Counting calories is key to helping your dog lose weight. For example, if your medium-sized dog weighs 56lbs but should weigh 46lbs, it’s eating too much. Suppose it needs 700 calories daily to be at a healthy weight, but you’re giving it 1,000 calories. This extra 300 calories is why it’s overweight. By reducing its intake to 700 calories, your dog will gradually reach a healthy weight. Essentially, a dog’s weight reflects its calorie consumption.

Alternatively, you could keep feeding 1,000 calories but increase its exercise to burn the extra 300 calories. Either way, balancing calories with activity is how you achieve a healthy weight for your dog.

Remember – these figures are theoretical examples – please consult a vet or dog nutritionist to help you work out the calorie deficit you should implement in your dog’s diet to aid in weight loss.

Actionable Steps You Can Take to Help Your Dog Lose Weight

Helping your dog lose weight can seem overwhelming at first, but breaking it down into manageable steps can make the process more approachable. Here’s a brief encapsulation of the steps you should take:

  1. Veterinary Consultation: Start with a visit to the vet. They can assess your dog’s health, confirm if weight loss is necessary, and help set a realistic target weight. They can also check for any underlying health issues that might affect the weight loss process.
  2. Determine Caloric Needs: Your vet can help calculate the number of calories your dog needs each day to lose weight safely. This will involve adjusting their current food intake or possibly switching to a weight management dog food.
  3. Choose the Right Diet: Select a diet that is appropriate for weight loss – typically, a diet that’s high in protein and fiber but lower in calories. Your vet can recommend specific brands or types of food that would be best.
  4. Control Portions and Measure Food: Use a measuring cup or a kitchen scale to accurately measure your dog’s food portions to ensure you’re not overfeeding.
  5. Limit Treats: Treats should only constitute a small percentage of your dog’s daily caloric intake. Opt for healthy, low-calorie treats and include them in the daily calorie count.
  6. Increase Exercise: Incorporate more physical activity into your dog’s routine.
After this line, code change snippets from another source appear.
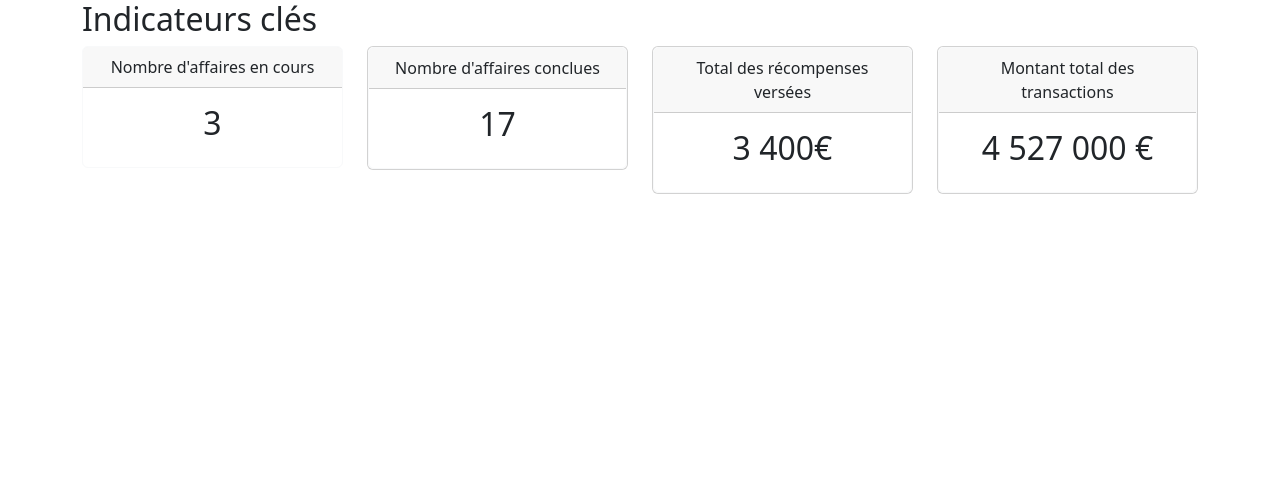
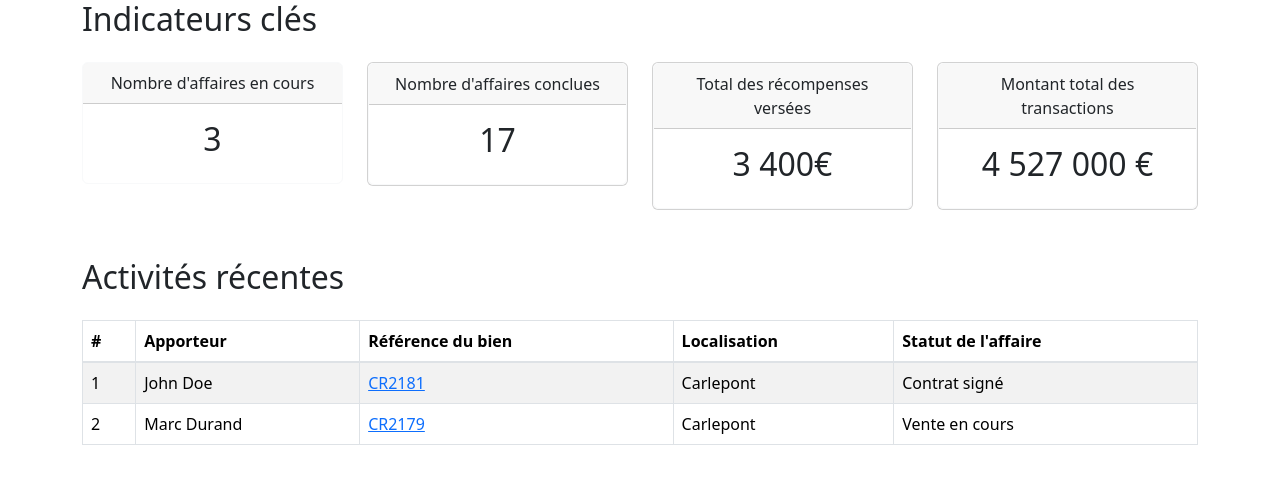
Before and after one commit to Joehann/mapeo-reward, a React (Vite) app: page / in a window 1280 px wide. Shown: the top 484 px of the page. Built offline with nearby package versions, Linux system fonts and the light colour scheme.

Commit message:
feat: add activities section

```diff
--- a/src/pages/Dashboard/index.tsx
+++ b/src/pages/Dashboard/index.tsx
@@ -1,10 +1,11 @@
 import {KPI} from "./sections/KPI.tsx";
 import {Container} from "react-bootstrap";
+import {Activities} from "./sections/Activities.tsx";
 
 const Dashboard = () => {
     return <Container>
-        <h2>Indicateurs clés</h2>
         <KPI/>
+        <Activities/>
     </Container>;
 };
 
--- /dev/null
+++ b/src/pages/Dashboard/sections/Activities.tsx
@@ -0,0 +1,41 @@
+import {Table} from "react-bootstrap";
+import {ReactElement} from "react";
+
+export const Activities = (): ReactElement => {
+    return (
+        <div className='mt-5'>
+            <h2 className="mb-4">Activités récentes</h2>
+            <Table striped bordered hover>
+                <thead className='fw-bold'>
+                <tr>
+                    <th>#</th>
+                    <th>Apporteur</th>
+                    <th>Référence du bien</th>
+                    <th>Localisation</th>
+                    <th>Statut de l'affaire</th>
+                </tr>
+                </thead>
+                <tbody>
+                <tr>
+                    <td>1</td>
+                    <td>John Doe</td>
+                    <td><a
+                        href={'https://www.mapeo-immo.com/fiches/4-40-26_57939978/4-chambres-vivable-de-plain-pied.html'}>CR2181</a>
+                    </td>
+                    <td>Carlepont</td>
+                    <td>Contrat signé</td>
+                </tr>
+                <tr>
+                    <td>2</td>
+                    <td>Marc Durand</td>
+                    <td><a
+                        href={'https://www.mapeo-immo.com/fiches/4-40-26_57939963/ribecourt-4-chambres-vivable-de-plain-pied.html'}>CR2179</a>
+                    </td>
+                    <td>Carlepont</td>
+                    <td>Vente en cours</td>
+                </tr>
+                </tbody>
+            </Table>
+        </div>
+    )
+}
--- a/src/pages/Dashboard/sections/KPI.tsx
+++ b/src/pages/Dashboard/sections/KPI.tsx
@@ -2,7 +2,9 @@ import {Card, Col, Row} from "react-bootstrap";
 import {KPICard} from "../components/Card.tsx";
 
 export const KPI = () => {
-    return <Row>
+    return <>
+        <h2 className="mb-4">Indicateurs clés</h2>
+        <Row>
             <Col>
                 <KPICard title="Nombre d'affaires en cours" value='3'/>
             </Col>
@@ -21,5 +23,6 @@ export const KPI = () => {
                     <KPICard title="Montant total des transactions" value='4 527 000 €'/>
                 </Card>
             </Col>
-    </Row>;
+        </Row>
+    </>;
 }
```
Lines whose indentation alone changed are shown as unchanged.
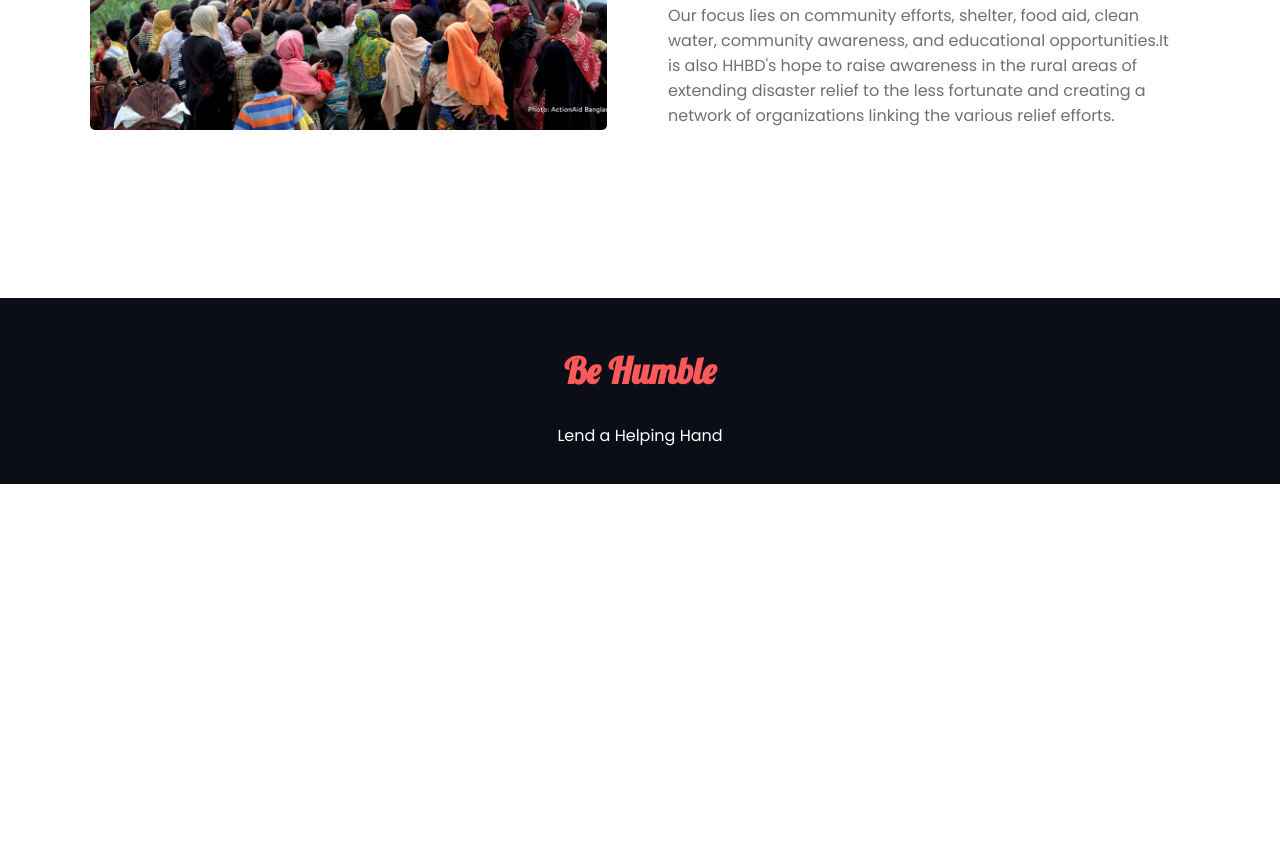
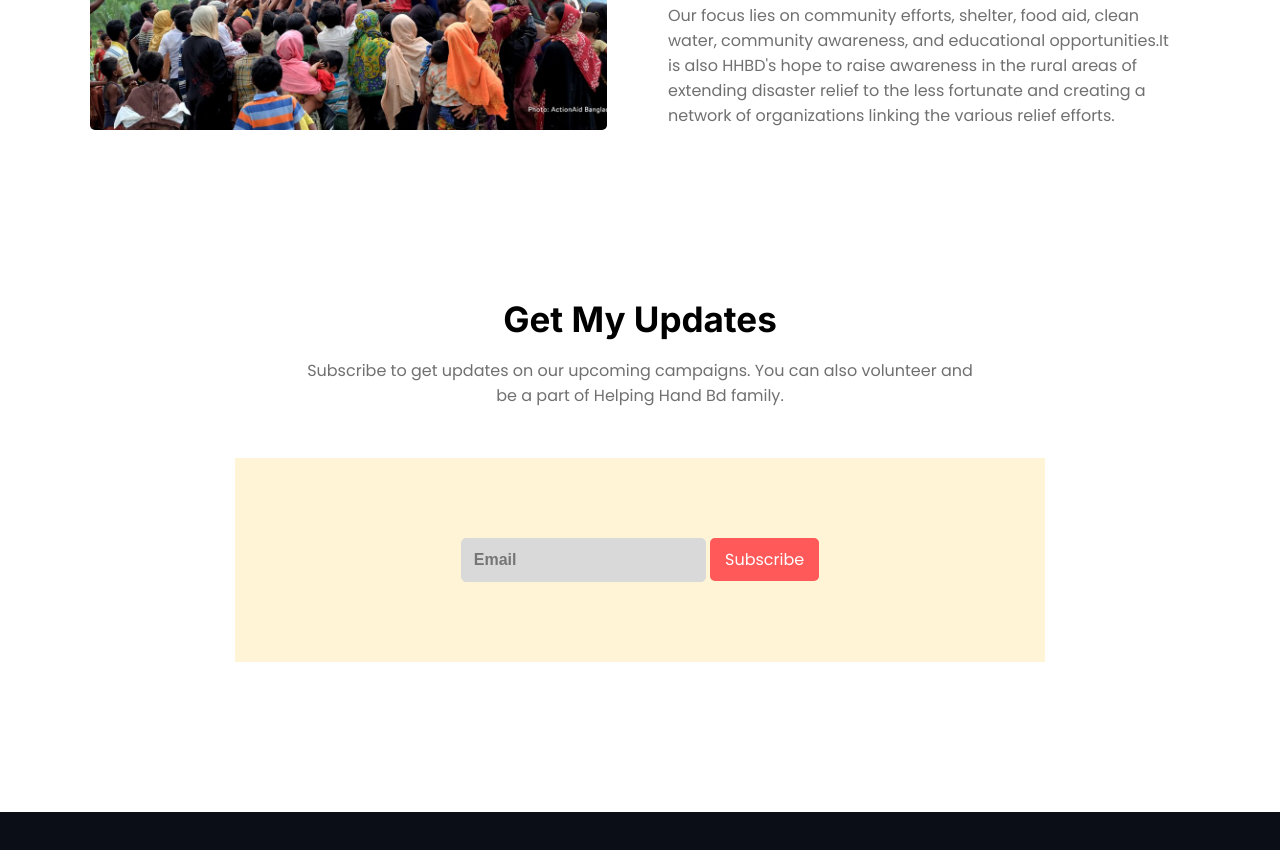
Before and after one commit to tahsinkarim/donation-website, a plain HTML site: page index.html in a window 1280 px wide. Shown: the part 2097-2947 px from the top of the page. Before the commit the page ends 2581 px from the top, so only its background shows below. Drawn offline with Linux system fonts and the light colour scheme.

Commit message:
Updated Readme

```diff
--- a/css/style.css
+++ b/css/style.css
@@ -6,6 +6,7 @@ body {
 section {
   margin-bottom: 150px;
 }
+
 /* Banner Design */
 .banner {
   background-image: linear-gradient(to top, #121212, transparent),
@@ -37,6 +38,7 @@ section {
   padding: 10px 15px;
   border-radius: 5px;
 }
+
 /* Donate Section */
 .donate {
   text-align: center;
@@ -47,7 +49,8 @@ section {
   font-family: "Inter", sans-serif;
 }
 .donate-text,
-.about-text {
+.about-text,
+.contact-text {
   max-width: 690px;
   margin: 0 auto;
   margin-bottom: 20px;
@@ -75,7 +78,7 @@ section {
 .input-container {
   margin-bottom: 32px;
 }
-input {
+.donate-input {
   margin-top: 100px;
   border: none;
   border-bottom: 1px solid #dadada;
@@ -84,9 +87,12 @@ input {
   padding-top: 10px;
   padding-bottom: 10px;
 }
+
 /* Donate-Plan Section */
 .donate-plan {
   text-align: center;
+  padding-left: 50px;
+  padding-right: 50px;
 }
 .donate-cards {
   display: flex;
@@ -116,6 +122,7 @@ input {
 #edu-bg {
   background-color: #fff4d6;
 }
+
 /* About Section */
 .about-container {
   display: flex;
@@ -123,6 +130,8 @@ input {
   align-items: center;
   max-width: 1100px;
   margin: 0 auto;
+  padding-left: 50px;
+  padding-right: 50px;
 }
 .about-left {
   width: 47%;
@@ -136,6 +145,31 @@ input {
   width: 100%;
   border-radius: 5px;
 }
+
+/* Contact Section */
+.contact-container {
+  text-align: center;
+  max-width: 1100px;
+  margin: 0 auto;
+}
+.email-container {
+  padding: 80px 60px;
+  background-color: #fff4d6;
+  width: 690px;
+  margin: 50px auto;
+}
+.email-input {
+  color: #aa9f9f;
+  background-color: #d9d9d9;
+  border-radius: 5px;
+  padding: 12px;
+  border: none;
+  font-size: 16px;
+  font-weight: bold;
+  margin-right: 0;
+  border: 1px solid #d9d9d9;
+}
+
 /* Footer Design */
 footer {
   text-align: center;
--- a/index.html
+++ b/index.html
@@ -17,6 +17,8 @@
   </head>
   <body>
     <main>
+      <!-- Banner Section -->
+
       <section class="banner">
         <div class="banner-content">
           <h1 class="banner-title">Let's Help Those Who Are</h1>
@@ -29,6 +31,9 @@
           <a class="button" href="#">Donate Now</a>
         </div>
       </section>
+
+      <!-- Donate Section -->
+
       <section class="donate">
         <h2 class="title">Donate Today</h2>
         <p class="donate-text">
@@ -43,10 +48,17 @@
           <a class="card" href="#">2000tk</a>
         </div>
         <div class="input-container">
-          <input type="text" placeholder="Other Amount (Taka)" />
+          <input
+            class="donate-input"
+            type="text"
+            placeholder="Other Amount (Taka)"
+          />
         </div>
         <a href="#" class="button">Donate Now</a>
       </section>
+
+      <!-- Donate Plan Section -->
+
       <section class="donate-plan">
         <h2 class="title">Our Donate Plan</h2>
         <p class="donate-text">
@@ -81,6 +93,9 @@
           </div>
         </div>
       </section>
+
+      <!-- About Us Section -->
+
       <section class="about-us">
         <div class="about-container">
           <div class="about-left">
@@ -104,6 +119,28 @@
           </div>
         </div>
       </section>
+
+      <!-- Contact Section -->
+
+      <section class="contact">
+        <div class="contact-container">
+          <h1 class="title">Get My Updates</h1>
+          <p class="contact-text">
+            Subscribe to get updates on our upcoming campaigns. You can also
+            volunteer and be a part of Helping Hand Bd family.
+          </p>
+          <div class="email-container">
+            <input
+              class="email-input"
+              type="email"
+              name="email"
+              id="email"
+              placeholder="Email"
+            />
+            <a href="#" class="button">Subscribe</a>
+          </div>
+        </div>
+      </section>
     </main>
     <footer>
       <div class="footer-content">
```
Also changed, not shown: images/screenshot.png (added), 1 other file.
This could be longer or more frequent walks, playtime, or specific exercises recommended by your vet.
  7. Monitor Progress: Regularly weigh your dog and keep track of their body condition. Adjust their diet and exercise as needed based on their progress.
  8. Be Consistent: Consistency is key in diet and exercise routines. Stick to the plan, and avoid giving in to those pleading eyes for extra treats or food.
  9. Regular Vet Check-ups: Regular check-ups are important to monitor your dog’s health and adjust the weight loss plan as needed.

Remember, weight loss should be a gradual process. Rapid weight loss can be harmful to your dog’s health. The goal is to achieve a healthier weight that can be maintained long-term for overall health and well-being.

Thanks for reading, and please leave a comment below if you have any tips, advice or questions. We’d love to hear from you!

Similar Posts

Leave a Reply

Your email address will not be published. Required fields are marked *